There are 172 search results for the surname Fertel at Logan Kleinwaks' Genealogy Indexer website, a few of which are listed below. Note that results listed below are limited to purely Galician sources, such as telephone and business directories from Galician cities, or school records, but they do not include the many other sources available on his website that span all of pre-war Poland. You may need the free .DjVu web browser plugin to view these files.

  • 1932 Krakow City Address Directory + Miscellaneous Province Directory, image 305 {d696}
    ... . 19 122 Gmina sloł. król. miasta Krakowa (lOi. I la (3.4 5 6. 7 10 UUca POWIŚLE — Dz. III. Naroinlk nL Zwierzynieckiej. 138 Patrz ul. Zwierzyniecka 34. 75 Patrz ul. Zwierzyniecka 36. 80 Miedniak Władysław, Zdzisław, Missona Franciszek, Zofja i Schindlerowa Wanda (•7). 29 detlo (68). 66 detto (69). 28 Patrz ul. Zwierzyniecka (24), 26, (28). Naroialk pL Na Groblach. 26 Wiener Zygmunt i Eugenja z Amsterów (IM). 162 Bertel Nataija i Lindenbaum Izrael (121). Illil2 181 Slarzewski Ostoja Stefan i Popiel Sulima Marja (120). Narożnik uL Poaaazacse.

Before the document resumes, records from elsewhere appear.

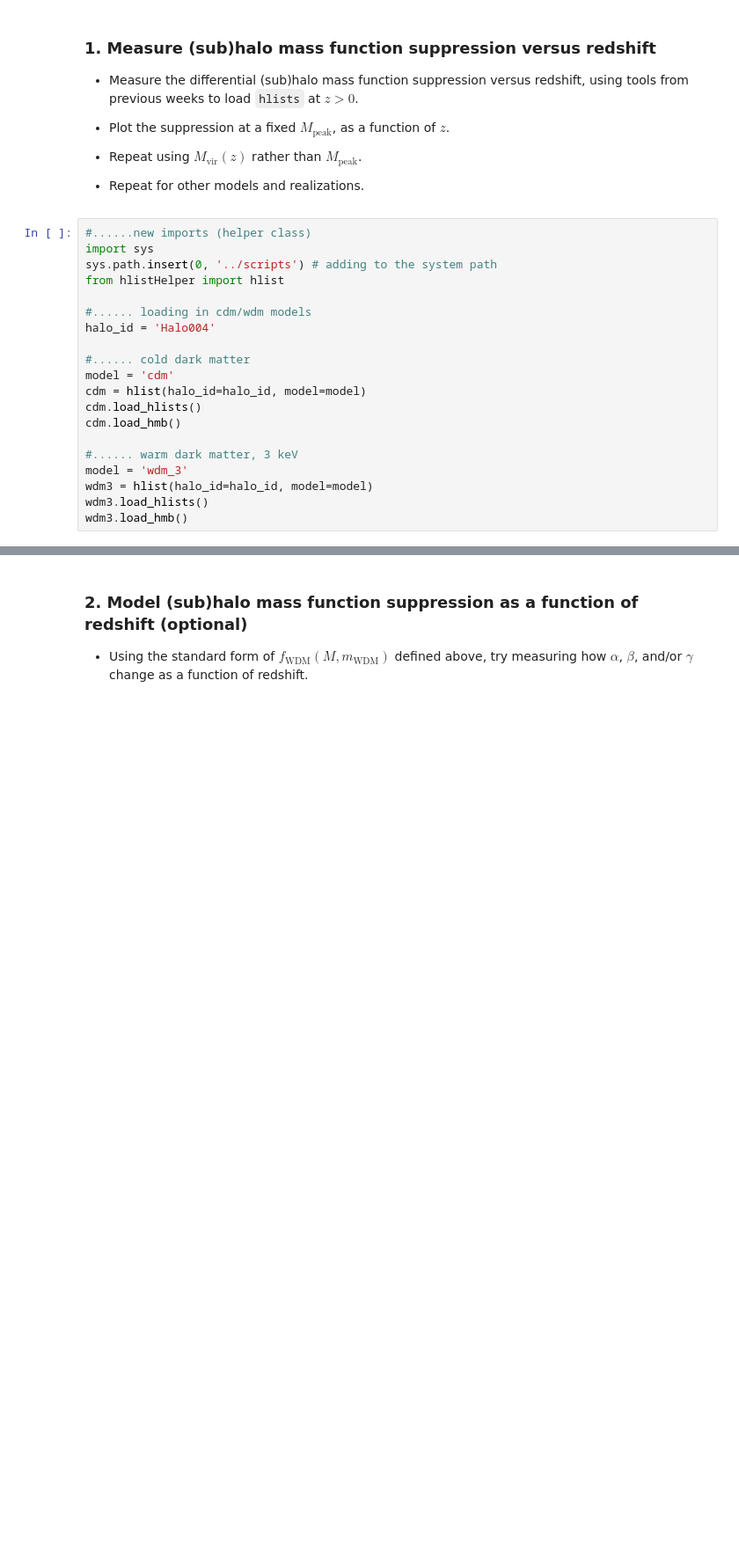
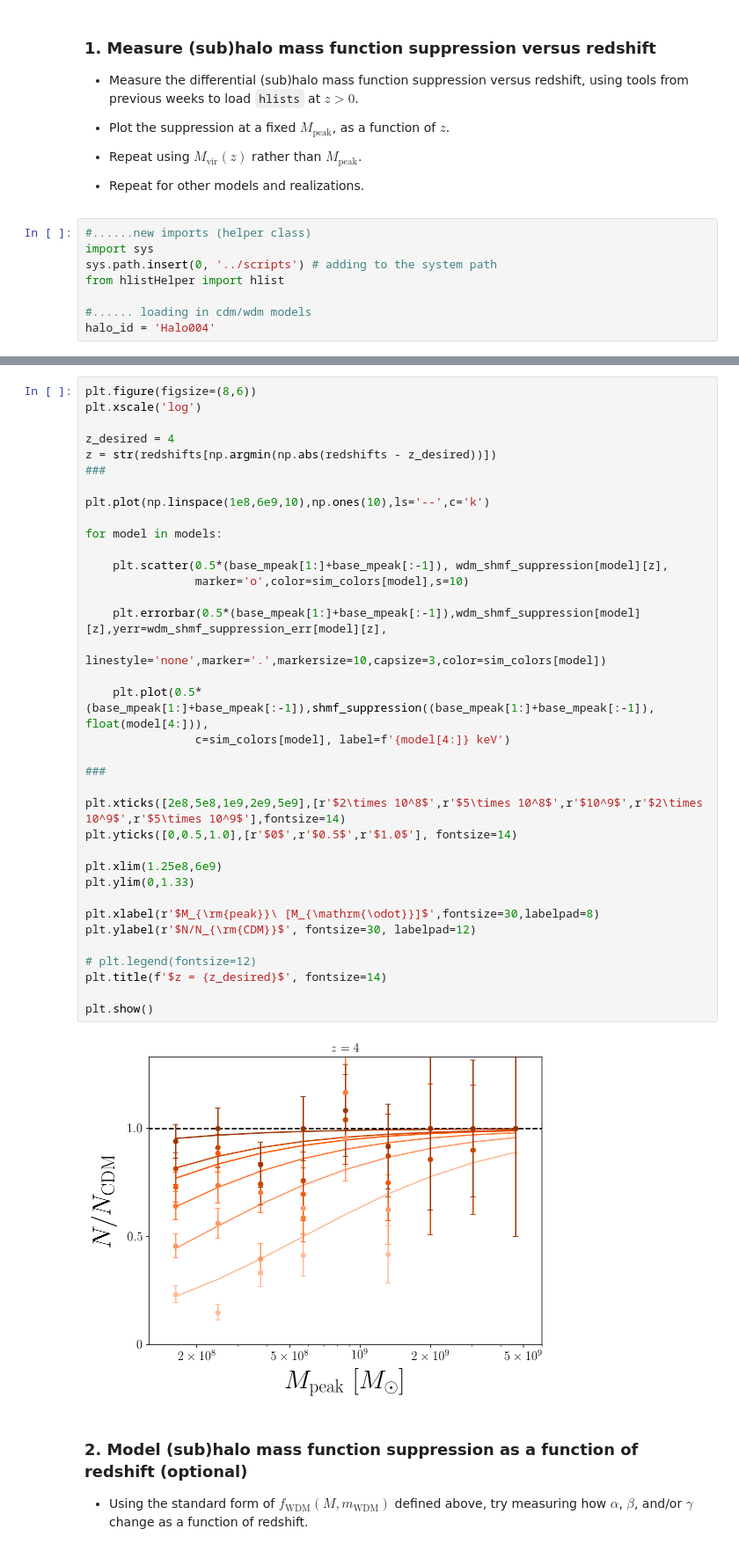
Before and after one commit to theotherlogan/nsbp-2023, a Jupyter notebook: notebooks/logan_week4.ipynb, the cells around one changed output, grey strips where cells are left out. Shown at 88% size. Drawn from its saved outputs; the diff is of its cells as text; blank space fills up the shorter version.

Commit message:
shmf suppression figs., multiple redshifts

```diff
--- a/notebooks/logan_week4.ipynb
+++ b/notebooks/logan_week4.ipynb
@@ -265,15 +266,3 @@ from hlistHelper import hlist
 
 #...... loading in cdm/wdm models
 halo_id = 'Halo004'
-
-#...... cold dark matter
-model = 'cdm'
-cdm = hlist(halo_id=halo_id, model=model)
-cdm.load_hlists()
-cdm.load_hmb()
-
-#...... warm dark matter, 3 keV
-model = 'wdm_3'
-wdm3 = hlist(halo_id=halo_id, model=model)
-wdm3.load_hlists()
-wdm3.load_hmb()
@@ -283,3 +351,41 @@ def shmf_supression()
+# %%
+plt.figure(figsize=(8,6))
+plt.xscale('log')
+
+z_desired = 4
+z = str(redshifts[np.argmin(np.abs(redshifts - z_desired))])
+###
+
+plt.plot(np.linspace(1e8,6e9,10),np.ones(10),ls='--',c='k')
+
+for model in models:
+
+    plt.scatter(0.5*(base_mpeak[1:]+base_mpeak[:-1]), wdm_shmf_suppression[model][z],
+                marker='o',color=sim_colors[model],s=10)
+
+    plt.errorbar(0.5*(base_mpeak[1:]+base_mpeak[:-1]),wdm_shmf_suppression[model][z],yerr=wdm_shmf_suppression_err[model][z],
+                 linestyle='none',marker='.',markersize=10,capsize=3,color=sim_colors[model])
+
+    plt.plot(0.5*(base_mpeak[1:]+base_mpeak[:-1]),shmf_suppression((base_mpeak[1:]+base_mpeak[:-1]), float(model[4:])),
+                c=sim_colors[model], label=f'{model[4:]} keV')
+
+###
+
+plt.xticks([2e8,5e8,1e9,2e9,5e9],[r'$2\times 10^8$',r'$5\times 10^8$',r'$10^9$',r'$2\times 10^9$',r'$5\times 10^9$'],fontsize=14)
+plt.yticks([0,0.5,1.0],[r'$0$',r'$0.5$',r'$1.0$'], fontsize=14)
+
+plt.xlim(1.25e8,6e9)
+plt.ylim(0,1.33)
+
+plt.xlabel(r'$M_{\rm{peak}}\ [M_{\mathrm{\odot}}]$',fontsize=30,labelpad=8)
+plt.ylabel(r'$N/N_{\rm{CDM}}$', fontsize=30, labelpad=12)
+
+# plt.legend(fontsize=12)
+plt.title(f'$z = {z_desired}$', fontsize=14)
+
+plt.show()
+# %% [output]
+[figure, added]
 # %% [markdown]
 ### 2. Model (sub)halo mass function suppression as a function of redshift (optional)
 
```
Also changed, not shown: parts of 6 cells of this notebook.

UUca POWROŻNIGZA — Dz. XI. Naroialk nL Konopnickiej. 1 143 Patrz ul. Konopnickiej 13. 3 229 Schieferstein Józef i Janina iI91i. parcela. 7 296 Nass Leon i Sabina z Grünów (22öi. Naroialk nL Barskiej. Naroialk ...
  • 1932 Krakow City Address Directory + Miscellaneous Province Directory, image 394 {d696}
    ... Józef, urz. Magtu, al. 3-go Maja 5. Bcronek Stanisław, sędzia okręg., Winc. Pola 4. Berowska Felicja, krawcowa, Boczna 13. Berski Adam, funkc. kol.. Żytnia 4 a. — Paweł, dr., przemysł., właść. realn., Hetm. Żółkiewskiego 14, tel. 132-23. — Wojciech, kond. P. K. P., Rzeźnicza-Roczna, of. Berslein Józef, urz. pryw., Długa 32. — Maurycy, wł. kurs. matur.. Długa 32. Berszakiewicz Edmund, drukarz. Krowoderska 53. — Zdzisław, urzędnik, Krowoderska 53. Bertel Leopold, urz. pryw., Zwierzyniecka 17. — Natalja, kupcowa, Stradom 17. Berthold Bronisława, urz. Izby Skarb., Kremerowska 8. — Marjan, urz. bankowy, Kremerowska 8. — Wawrzyniec, em. st. mag. kol., pl. Kolejowy 3. Bcrtig Bronisław,, dr., przemysł., Pomorska 9. — Felicja, urz. pryw., Janowa Wola 16. — Gustaw, inż., em. radca kol., Rakowicka ...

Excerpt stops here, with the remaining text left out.